**YOUR ASSIGNMENT:**
Below are lines of data; count those containing the word "definir" and write nothing but the number.

[Web page edit records]
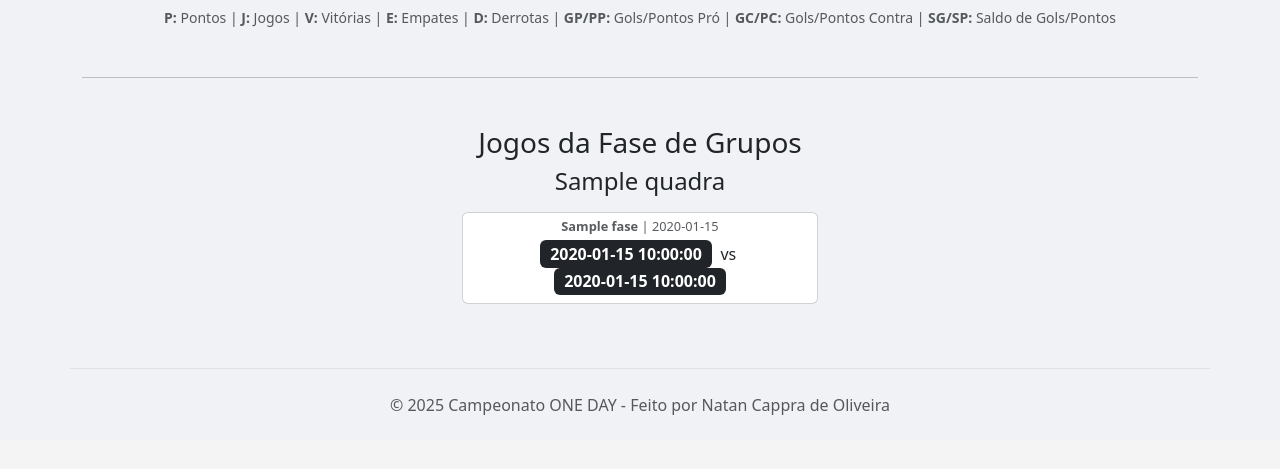
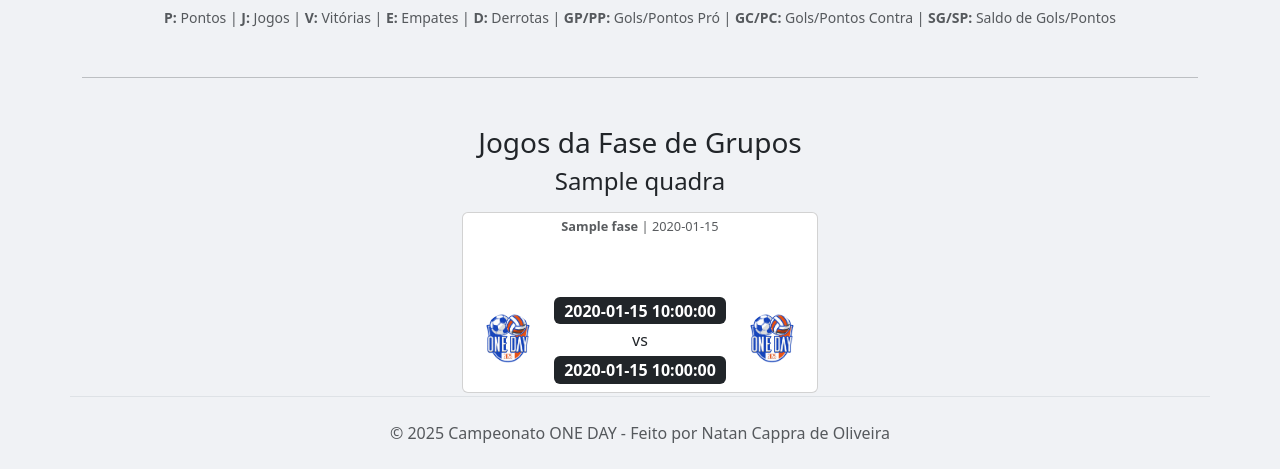
Before and after one commit to natancappra/oneday, a Python web app: template templates/painel_publico.html in a window 1280 px wide. Shown: the part 364-833 px from the top of the page. Before the commit the page ends 779 px from the top, so only its background shows below. Run offline with Jinja, Linux system fonts and the light colour scheme; the template is opened without the code that fills it: most values are stand-ins (such as "Sample title", 1, 10 or a date in 2020).

Commit message:
Update game_card_public.html

```diff
--- a/templates/partials/game_card_public.html
+++ b/templates/partials/game_card_public.html
@@ -1,37 +1,42 @@
-<div class="card mb-3">
-    <div class="card-body text-center p-2">
+<div class="card h-100 mb-3"> {# A classe h-100 (height 100%) garante a mesma altura #}
+    <div class="card-body text-center p-2 d-flex flex-column">
+
         <div class="card-subtitle text-muted" style="font-size: 0.8rem;">
             <strong>{{ jogo.time_a.grupo.nome if jogo.time_a and jogo.time_a.grupo else jogo.fase }}</strong>
             | {{ jogo.data_hora.strftime('%H:%M') if jogo.data_hora else 'A definir' }}
         </div>
 
-        <div class="d-flex justify-content-between align-items-center mt-1">
+        <div class="d-flex justify-content-between align-items-center mt-auto">
 
-            <div class="text-end" style="flex: 1;">
-                <span class="fw-bold" style="font-size: 1.1rem; display: block;">
+            <div class="text-center" style="flex: 1;">
+                {# IMAGEM REDONDA DO TIME #}
+                <img src="{{ jogo.time_a.imagem or url_for('static', filename='img/default_logo.png') }}" alt="Logo"
+                     style="width: 50px; height: 50px; border-radius: 50%; object-fit: cover; margin: 0 auto 5px auto;">
+
+                <span class="fw-bold" style="font-size: 1rem; display: block; line-height: 1.2;">
                     {{ jogo.time_a.nome_base or (jogo.time_a.nome_igreja if jogo.time_a else 'A definir') }}
                 </span>
-                <span class="text-muted" style="font-size: 0.8rem; display: block;">
+                <span class="text-muted" style="font-size: 0.75rem; display: block; line-height: 1;">
                     {{ jogo.time_a.nome_igreja if jogo.time_a else '' }}
-                    {% if jogo.time_a and jogo.time_a.distrito and jogo.time_a.nome_igreja %} - {% endif %}
-                    {{ jogo.time_a.distrito if jogo.time_a else '' }}
                 </span>
             </div>
 
             <div class="px-2">
                 <span class="badge bg-dark fs-6">{{ jogo.gols_time_a if jogo.gols_time_a is not none else '-' }}</span>
-                <span class="mx-1">vs</span>
+                <span class="my-1 d-block">vs</span>
                 <span class="badge bg-dark fs-6">{{ jogo.gols_time_b if jogo.gols_time_b is not none else '-' }}</span>
             </div>
 
-            <div class="text-start" style="flex: 1;">
-                <span class="fw-bold" style="font-size: 1.1rem; display: block;">
+            <div class="text-center" style="flex: 1;">
+                {# IMAGEM REDONDA DO TIME #}
+                <img src="{{ jogo.time_b.imagem or url_for('static', filename='img/default_logo.png') }}" alt="Logo"
+                     style="width: 50px; height: 50px; border-radius: 50%; object-fit: cover; margin: 0 auto 5px auto;">
+
+                <span class="fw-bold" style="font-size: 1rem; display: block; line-height: 1.2;">
                     {{ jogo.time_b.nome_base or (jogo.time_b.nome_igreja if jogo.time_b else 'A definir') }}
                 </span>
-                <span class="text-muted" style="font-size: 0.8rem; display: block;">
+                <span class="text-muted" style="font-size: 0.75rem; display: block; line-height: 1;">
                     {{ jogo.time_b.nome_igreja if jogo.time_b else '' }}
-                    {% if jogo.time_b and jogo.time_b.distrito and jogo.time_b.nome_igreja %} - {% endif %}
-                    {{ jogo.time_b.distrito if jogo.time_b else '' }}
                 </span>
             </div>
 
```
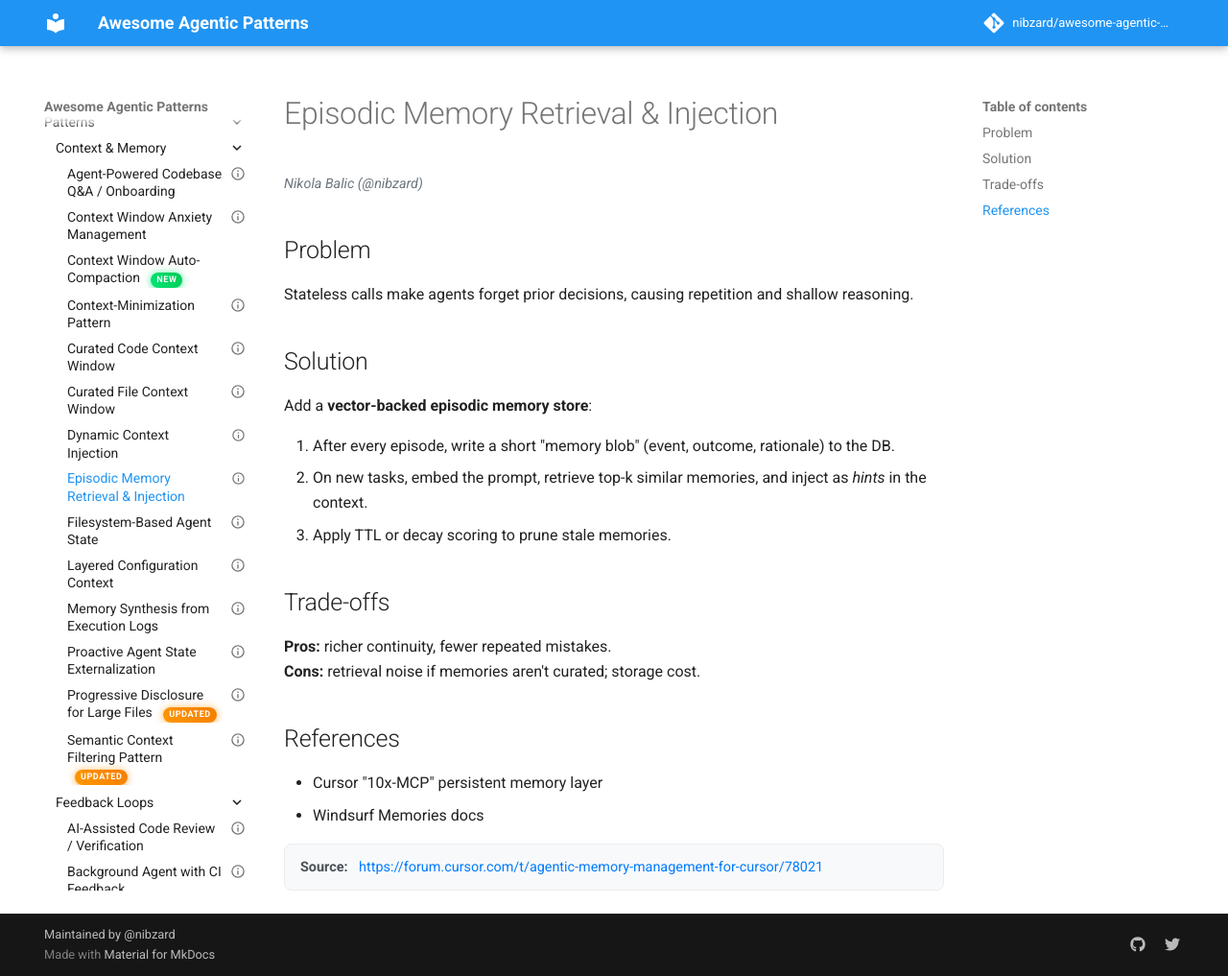
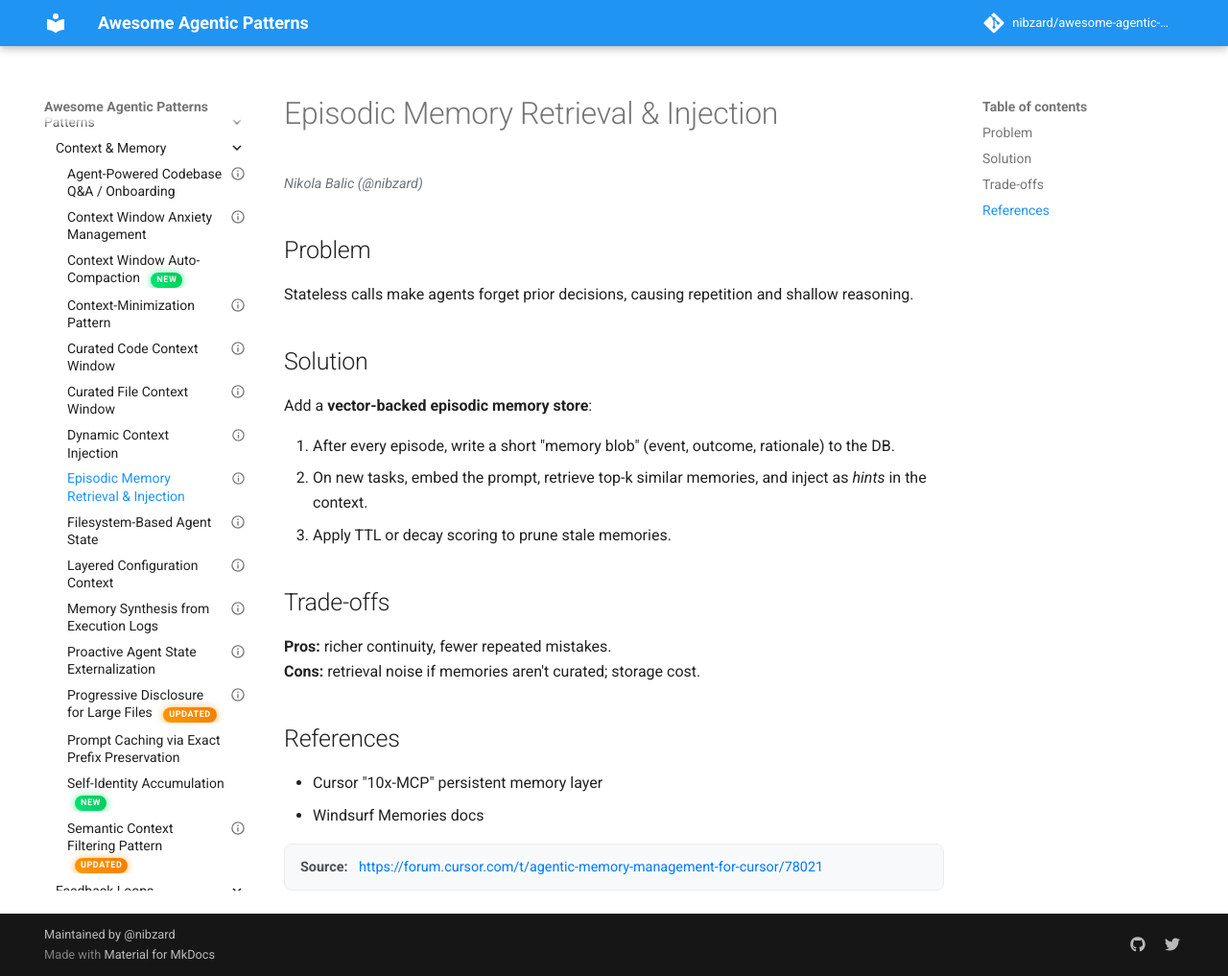
Before and after one commit to dev02019/awesome-agentic-patterns, an MkDocs documentation site: the page built from docs/patterns/episodic-memory-retrieval-injection.md, in a window 1280 px wide and 1017 px high. Shown: the whole window at 96% size. Built offline with MkDocs 1.6.1 and Material for MkDocs 9.7.7, drawn with Linux system fonts in a browser that asks for light colours; comment, search, counter and statistics services are not loaded.

Commit message:
Build: Add Self-Identity Accumulation pattern to docs
Co-Authored-By: Claude <noreply@anthropic.com>

```diff
--- a/mkdocs.yaml
+++ b/mkdocs.yaml
@@ -41,6 +41,8 @@ nav:
           - "Memory Synthesis from Execution Logs": "patterns/memory-synthesis-from-execution-logs.md"
           - "Proactive Agent State Externalization": "patterns/proactive-agent-state-externalization.md"
           - "Progressive Disclosure for Large Files <span class='updated-badge'>UPDATED</span>": "patterns/progressive-disclosure-large-files.md"
+          - "Prompt Caching via Exact Prefix Preservation": "patterns/prompt-caching-via-exact-prefix-preservation.md"
+          - "Self-Identity Accumulation <span class='new-badge'>NEW</span>": "patterns/self-identity-accumulation.md"
           - "Semantic Context Filtering Pattern <span class='updated-badge'>UPDATED</span>": "patterns/semantic-context-filtering.md"
       - "Feedback Loops":
           - "AI-Assisted Code Review / Verification": "patterns/ai-assisted-code-review-verification.md"
```
Also changed, not shown: README.md (+2 -0 lines).
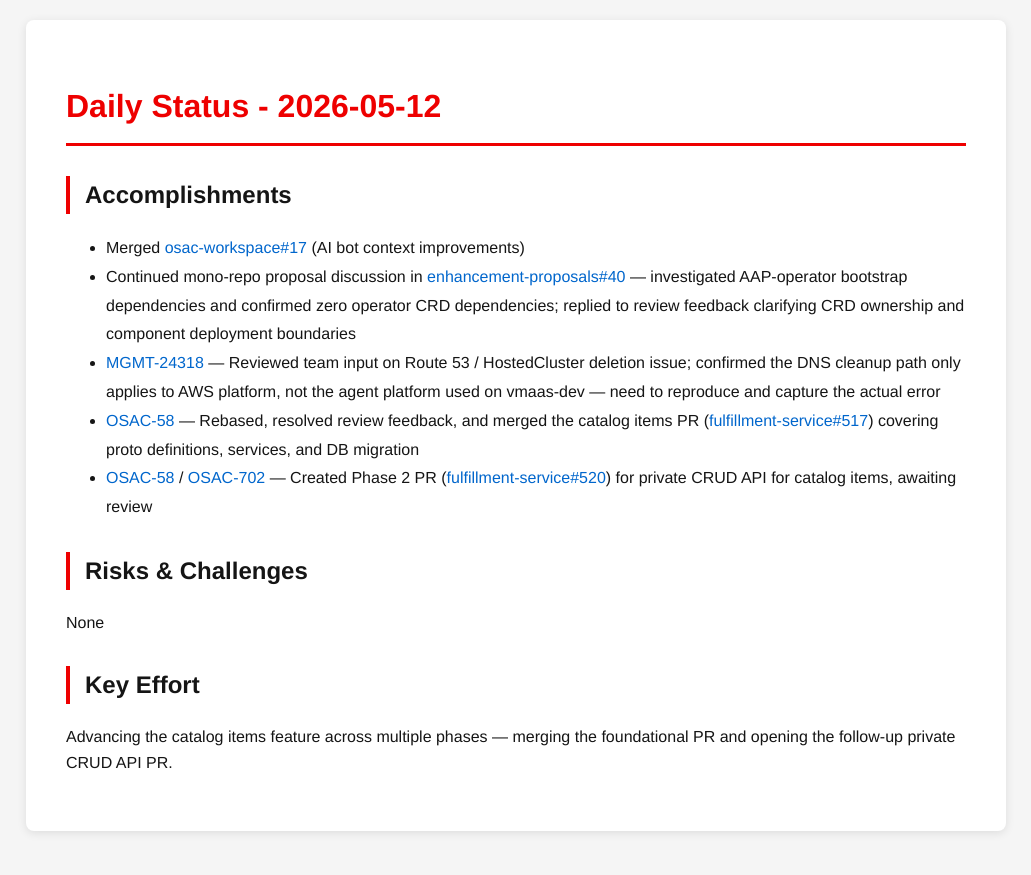
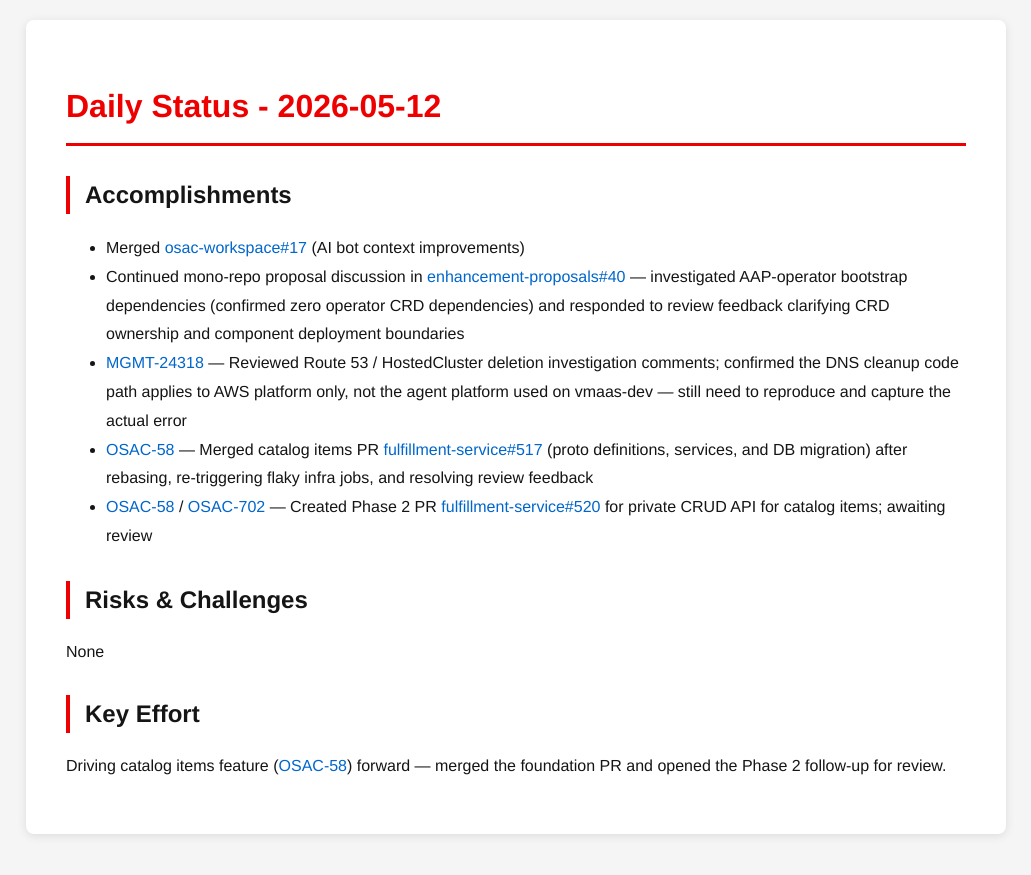
Before and after one commit to tzvatot/daily-status, a Jekyll site: the page built from 2026-05-12.md, in a window 1280 px wide. Shown: the top 875 px of the page, without its empty margins (124-1155 px from the left). Built offline with Jekyll 4.4.1, drawn with Linux system fonts in a browser that asks for light colours.

Commit message:
Daily status update - 2026-05-12

```diff
--- a/2026-05-12.md
+++ b/2026-05-12.md
@@ -8,13 +8,13 @@
 
 ## Accomplishments
 - Merged [osac-workspace#17](https://github.com/osac-project/osac-workspace/pull/17) (AI bot context improvements)
-- Continued mono-repo proposal discussion in [enhancement-proposals#40](https://github.com/osac-project/enhancement-proposals/pull/40) — investigated AAP-operator bootstrap dependencies and confirmed zero operator CRD dependencies; replied to review feedback clarifying CRD ownership and component deployment boundaries
-- [MGMT-24318](https://redhat.atlassian.net/browse/MGMT-24318) — Reviewed team input on Route 53 / HostedCluster deletion issue; confirmed the DNS cleanup path only applies to AWS platform, not the agent platform used on vmaas-dev — need to reproduce and capture the actual error
-- [OSAC-58](https://redhat.atlassian.net/browse/OSAC-58) — Rebased, resolved review feedback, and merged the catalog items PR ([fulfillment-service#517](https://github.com/osac-project/fulfillment-service/pull/517)) covering proto definitions, services, and DB migration
-- [OSAC-58](https://redhat.atlassian.net/browse/OSAC-58) / [OSAC-702](https://redhat.atlassian.net/browse/OSAC-702) — Created Phase 2 PR ([fulfillment-service#520](https://github.com/osac-project/fulfillment-service/pull/520)) for private CRUD API for catalog items, awaiting review
+- Continued mono-repo proposal discussion in [enhancement-proposals#40](https://github.com/osac-project/enhancement-proposals/pull/40) — investigated AAP-operator bootstrap dependencies (confirmed zero operator CRD dependencies) and responded to review feedback clarifying CRD ownership and component deployment boundaries
+- [MGMT-24318](https://redhat.atlassian.net/browse/MGMT-24318) — Reviewed Route 53 / HostedCluster deletion investigation comments; confirmed the DNS cleanup code path applies to AWS platform only, not the agent platform used on vmaas-dev — still need to reproduce and capture the actual error
+- [OSAC-58](https://redhat.atlassian.net/browse/OSAC-58) — Merged catalog items PR [fulfillment-service#517](https://github.com/osac-project/fulfillment-service/pull/517) (proto definitions, services, and DB migration) after rebasing, re-triggering flaky infra jobs, and resolving review feedback
+- [OSAC-58](https://redhat.atlassian.net/browse/OSAC-58) / [OSAC-702](https://redhat.atlassian.net/browse/OSAC-702) — Created Phase 2 PR [fulfillment-service#520](https://github.com/osac-project/fulfillment-service/pull/520) for private CRUD API for catalog items; awaiting review
 
 ## Risks & Challenges
 None
 
 ## Key Effort
-Advancing the catalog items feature across multiple phases — merging the foundational PR and opening the follow-up private CRUD API PR.
+Driving catalog items feature ([OSAC-58](https://redhat.atlassian.net/browse/OSAC-58)) forward — merged the foundation PR and opened the Phase 2 follow-up for review.
```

**ANSWER TO THIS TASK:**
3